We all know that endless growth is impossible on our finite planet. Economic collapse is all but certain and ecological collapse is likely. Because of our society’s obsession with growth, its demise is completely predictable. There are no “free market” or “economic” solutions to the genocide and ecocide we are witnessing. And since corporations are designed to pursue economic growth, corporate social responsibility is a myth. The only truly responsible act that corporations could now undertake would be to dissolve themselves, which of course they would never willingly do.

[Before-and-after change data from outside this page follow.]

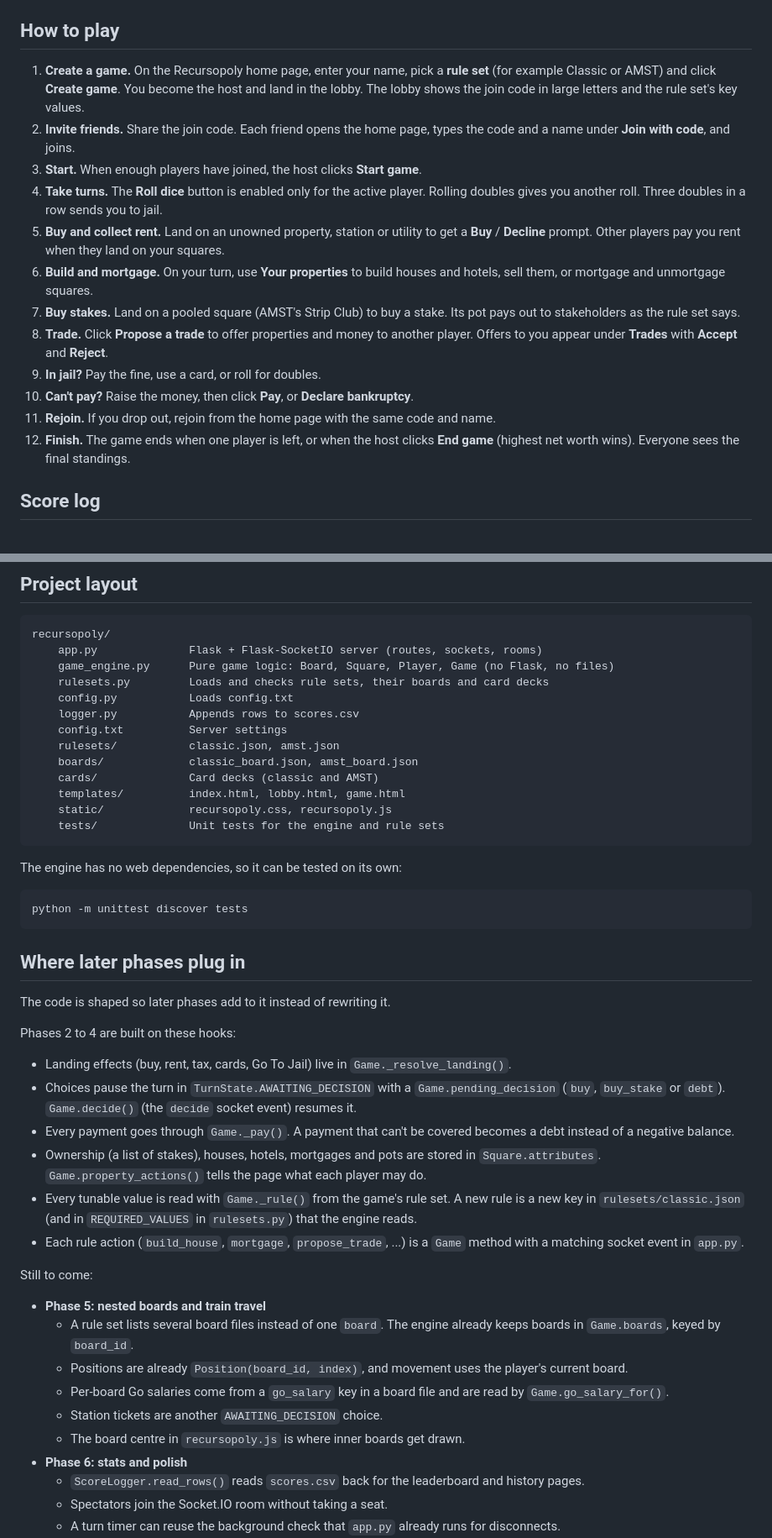
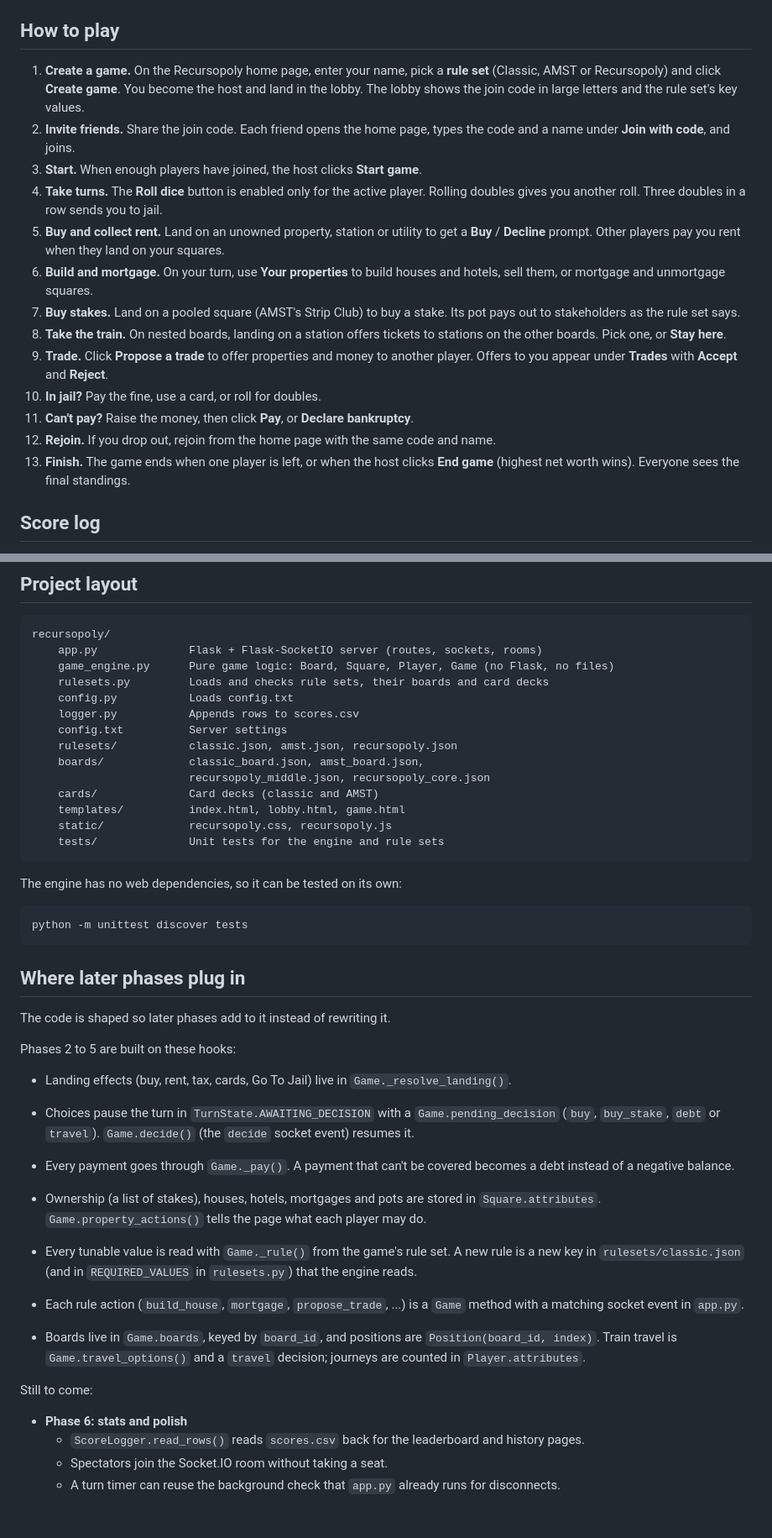
Before and after one commit to JCMCGroup-Joshua/Recursopoly, a Markdown page: recursopoly/README.md, 2 parts joined by grey strips. Shown at 84% size. Rendered like a GitHub page; blank space fills up the shorter version.

```diff
--- a/recursopoly/README.md
+++ b/recursopoly/README.md
@@ -322,7 +371,7 @@ devices on your network).
 ## How to play
 
 1. **Create a game.** On the Recursopoly home page, enter your name, pick
-   a **rule set** (for example Classic or AMST) and click **Create game**.
+   a **rule set** (Classic, AMST or Recursopoly) and click **Create game**.
    You become the host and land in the lobby. The lobby shows the join
    code in large letters and the rule set's key values.
 2. **Invite friends.** Share the join code. Each friend opens the home
@@ -339,15 +388,17 @@ devices on your network).
    houses and hotels, sell them, or mortgage and unmortgage squares.
 7. **Buy stakes.** Land on a pooled square (AMST's Strip Club) to buy a
    stake. Its pot pays out to stakeholders as the rule set says.
-8. **Trade.** Click **Propose a trade** to offer properties and money to
+8. **Take the train.** On nested boards, landing on a station offers
+   tickets to stations on the other boards. Pick one, or **Stay here**.
+9. **Trade.** Click **Propose a trade** to offer properties and money to
    another player. Offers to you appear under **Trades** with **Accept**
    and **Reject**.
-9. **In jail?** Pay the fine, use a card, or roll for doubles.
-10. **Can't pay?** Raise the money, then click **Pay**, or **Declare
+10. **In jail?** Pay the fine, use a card, or roll for doubles.
+11. **Can't pay?** Raise the money, then click **Pay**, or **Declare
    bankruptcy**.
-11. **Rejoin.** If you drop out, rejoin from the home page with the same
+12. **Rejoin.** If you drop out, rejoin from the home page with the same
     code and name.
-12. **Finish.** The game ends when one player is left, or when the host
+13. **Finish.** The game ends when one player is left, or when the host
     clicks **End game** (highest net worth wins). Everyone sees the final
     standings.
 
@@ -388,8 +440,9 @@ recursopoly/
     config.py           Loads config.txt
     logger.py           Appends rows to scores.csv
     config.txt          Server settings
-    rulesets/           classic.json, amst.json
-    boards/             classic_board.json, amst_board.json
+    rulesets/           classic.json, amst.json, recursopoly.json
+    boards/             classic_board.json, amst_board.json,
+                        recursopoly_middle.json, recursopoly_core.json
     cards/              Card decks (classic and AMST)
     templates/          index.html, lobby.html, game.html
     static/             recursopoly.css, recursopoly.js
@@ -406,12 +459,12 @@ python -m unittest discover tests
 
 The code is shaped so later phases add to it instead of rewriting it.
 
-Phases 2 to 4 are built on these hooks:
+Phases 2 to 5 are built on these hooks:
 
 - Landing effects (buy, rent, tax, cards, Go To Jail) live in
   `Game._resolve_landing()`.
 - Choices pause the turn in `TurnState.AWAITING_DECISION` with a
-  `Game.pending_decision` (`buy`, `buy_stake` or `debt`). `Game.decide()` (the `decide`
+  `Game.pending_decision` (`buy`, `buy_stake`, `debt` or `travel`). `Game.decide()` (the `decide`
   socket event) resumes it.
 - Every payment goes through `Game._pay()`. A payment that can't be covered
   becomes a debt instead of a negative balance.
@@ -424,17 +477,12 @@ Phases 2 to 4 are built on these hooks:
 - Each rule action (`build_house`, `mortgage`, `propose_trade`, ...) is a
   `Game` method with a matching socket event in `app.py`.
 
+- Boards live in `Game.boards`, keyed by `board_id`, and positions are
+  `Position(board_id, index)`. Train travel is `Game.travel_options()` and
+  a `travel` decision; journeys are counted in `Player.attributes`.
+
 Still to come:
 
-- **Phase 5: nested boards and train travel**
-  - A rule set lists several board files instead of one `board`. The
-    engine already keeps boards in `Game.boards`, keyed by `board_id`.
-  - Positions are already `Position(board_id, index)`, and movement uses
-    the player's current board.
-  - Per-board Go salaries come from a `go_salary` key in a board file and
-    are read by `Game.go_salary_for()`.
-  - Station tickets are another `AWAITING_DECISION` choice.
-  - The board centre in `recursopoly.js` is where inner boards get drawn.
 - **Phase 6: stats and polish**
   - `ScoreLogger.read_rows()` reads `scores.csv` back for the leaderboard
     and history pages.
```
Also changed, not shown: other parts of recursopoly/README.md (+54 -4 lines).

There’s no bargaining with the forces of nature. We can either plan for a radical transition or the physical forces of nature will do it for us. If our leaders don’t begin telling the truth, no amount of positive thinking will help. And, contrary to mainstream climate-activist opinion, the only way to tell the truth is to tell it plainly and directly. We must insist on “System Change, Not Climate Change” as many demonstrators have chanted.
It’s offensive to assume that people can’t handle the truth and that the truth must be made more palatable. In our hearts we all know things are horribly wrong. Continuing our collective denial wastes energy and is emotionally exhausting. Pretending that we can save our current way of life sends us in many directions, leading us hopelessly astray. The sooner we embrace the truth, the sooner we can begin the real work.
Any planning that is based on a false premise, such as the oft-stated refrain that reducing our greenhouse-gas emissions will forestall the worst effects of global warming, will just yield more false solutions—solutions that will make us feel better as we stumble toward the end and that will ultimately make no difference whatsoever.
The reason for clearly stating our root problems is to clarify the questions, confusions and unknowns. An honest, widely accepted problem statement could actually lead to some meaningful answers. Important creative thinking would happen if we were to work collectively on developing such a statement. Yet this may be the hardest task we humans have ever faced.
It surely involves rediscovering a much simpler way of living on earth. We must live locally, in harmony with nature, obtaining what we need from within walking, biking, sailing or animal-riding distances. Future technologies must be locally based, using local resources and accessible tools that are renewable and non-toxic. We have a great deal of rethinking to do, learning from our hunter-gatherer forebears who survived for a couple hundred thousand years in ways that we, with our civilized blinders, can barely imagine. We cannot expect to exist apart from nature. The evidence is ample and overwhelming; all we have to do is be brave enough to look at it honestly.
Time is running short, but the resilience of this blue sphere, in a vast universe, can still inspire and nourish us, if we only give it a chance. Our overriding obligation is to part the cultural veil, at long last, and tell the truth. Transition West Marin’s Inner Transition Group will hold its second meeting in Point Reyes on Oct. 17 at 7 p.m. to help each other move forward with such thinking. Contact Bing Gong at (415) 663.1380 or firstname.lastname@example.org for details.
Bernie Stephan, an Inverness resident, is the Radical Realtor at Eco Realty and co-host with Bing Gong of KWMR’s Post Carbon Radio.